RECORDS FOR THE EXERCISE START

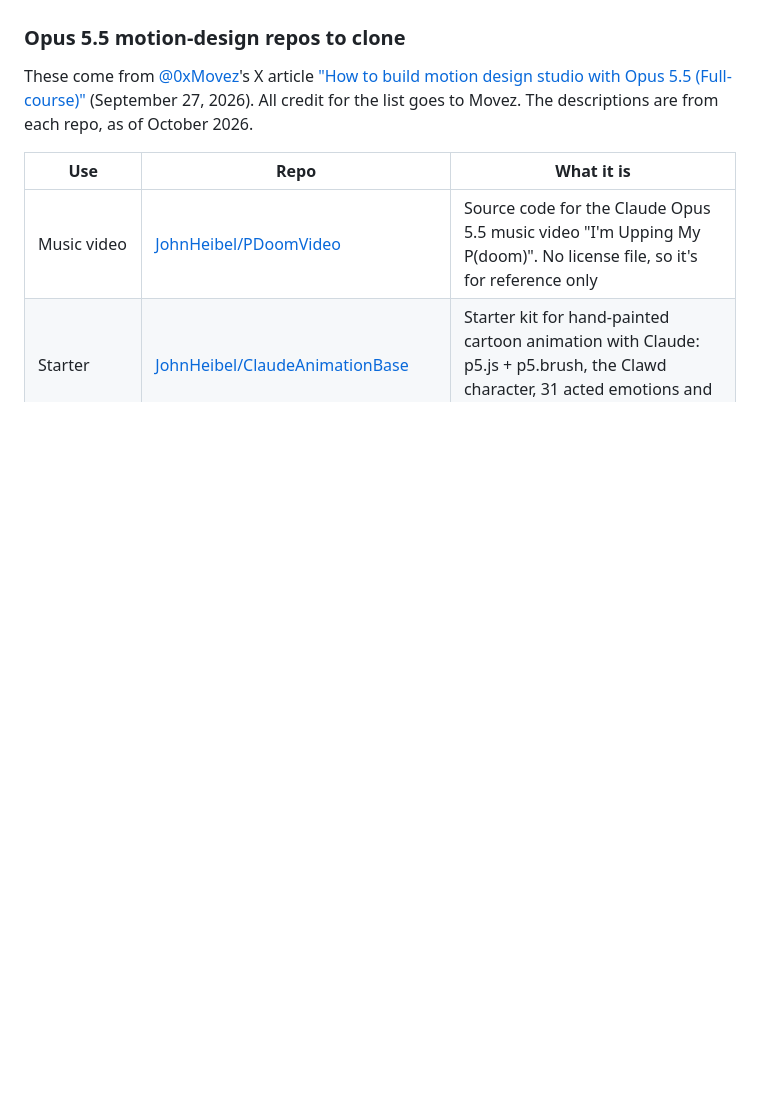
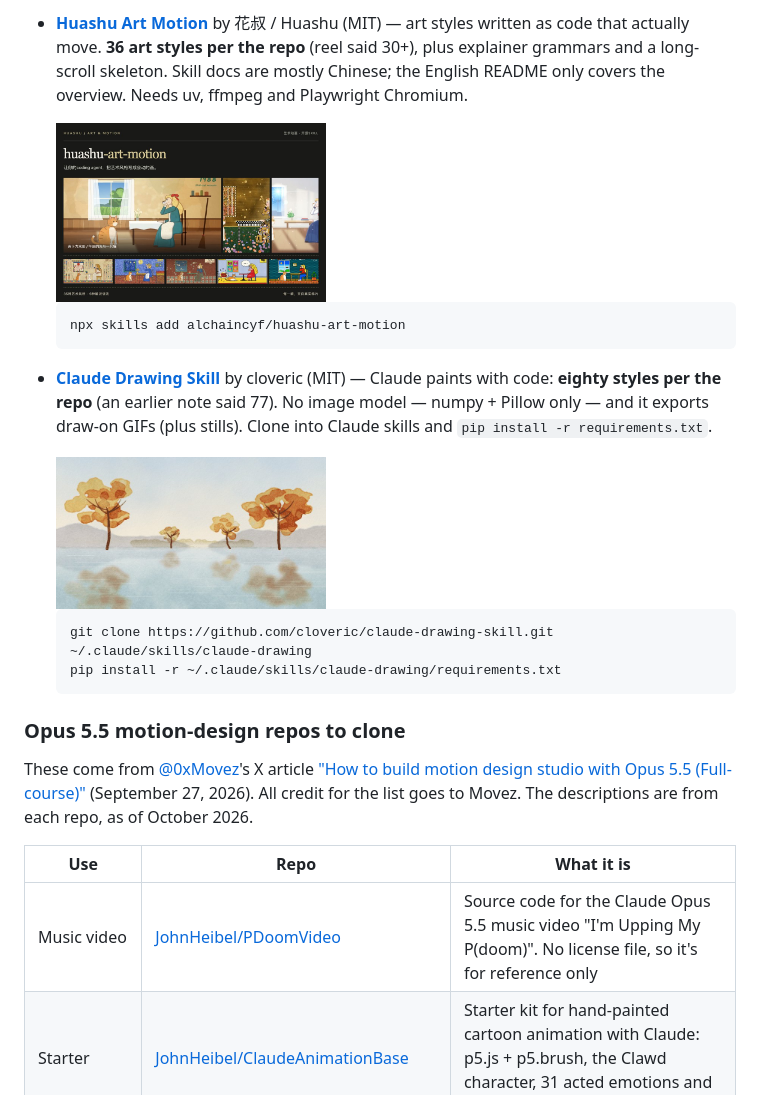
Before and after one commit to iharnoor/video-edit-fonts-styles, a Markdown page: README.md, the part around one of its changes. Rendered like a GitHub page; pictures changed too: styles/screenshots/claude-drawing-skill.jpg (added), styles/screenshots/huashu-art-motion.jpg (added); blank space fills up the shorter version.

````diff
--- a/README.md
+++ b/README.md
@@ -248,3 +271,20 @@ Download sources, sizes and SHA-256 hashes are recorded in [font-downloads.json]
+- **[Huashu Art Motion](https://github.com/alchaincyf/huashu-art-motion)** by 花叔 / Huashu (MIT) — art styles written as code that actually move. **36 art styles per the repo** (reel said 30+), plus explainer grammars and a long-scroll skeleton. Skill docs are mostly Chinese; the English README only covers the overview. Needs uv, ffmpeg and Playwright Chromium.
+
+  <img src="styles/screenshots/huashu-art-motion.jpg" alt="Huashu Art Motion: showcase hero from the repo" width="270">
+
+  ```bash
+  npx skills add alchaincyf/huashu-art-motion
+  ```
+
+- **[Claude Drawing Skill](https://github.com/cloveric/claude-drawing-skill)** by cloveric (MIT) — Claude paints with code: **eighty styles per the repo** (an earlier note said 77). No image model — numpy + Pillow only — and it exports draw-on GIFs (plus stills). Clone into Claude skills and `pip install -r requirements.txt`.
+
+  <img src="styles/screenshots/claude-drawing-skill.jpg" alt="Claude Drawing Skill: watercolour draw-on GIF frame" width="270">
+
+  ```bash
+  git clone https://github.com/cloveric/claude-drawing-skill.git ~/.claude/skills/claude-drawing
+  pip install -r ~/.claude/skills/claude-drawing/requirements.txt
+  ```
+
 ### Opus 5.5 motion-design repos to clone
 
 These come from [@0xMovez](https://x.com/0xMovez)'s X article ["How to build motion design studio with Opus 5.5 (Full-course)"](https://x.com/0xMovez/status/2104216919033192746) (September 27, 2026). All credit for the list goes to Movez. The descriptions are from each repo, as of October 2026.
````
Also changed, not shown: other parts of README.md (+23 -0 lines), styles/screenshots/bang-motion.jpg (added), styles/screenshots/vox-explainer.jpg (added).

RECORDS FOR THE EXERCISE END

_TASK INSTRUCTIONS_:
State how many lines in the records contain the string "from". Give the number with no words around it.

_RESULT BELOW_:
2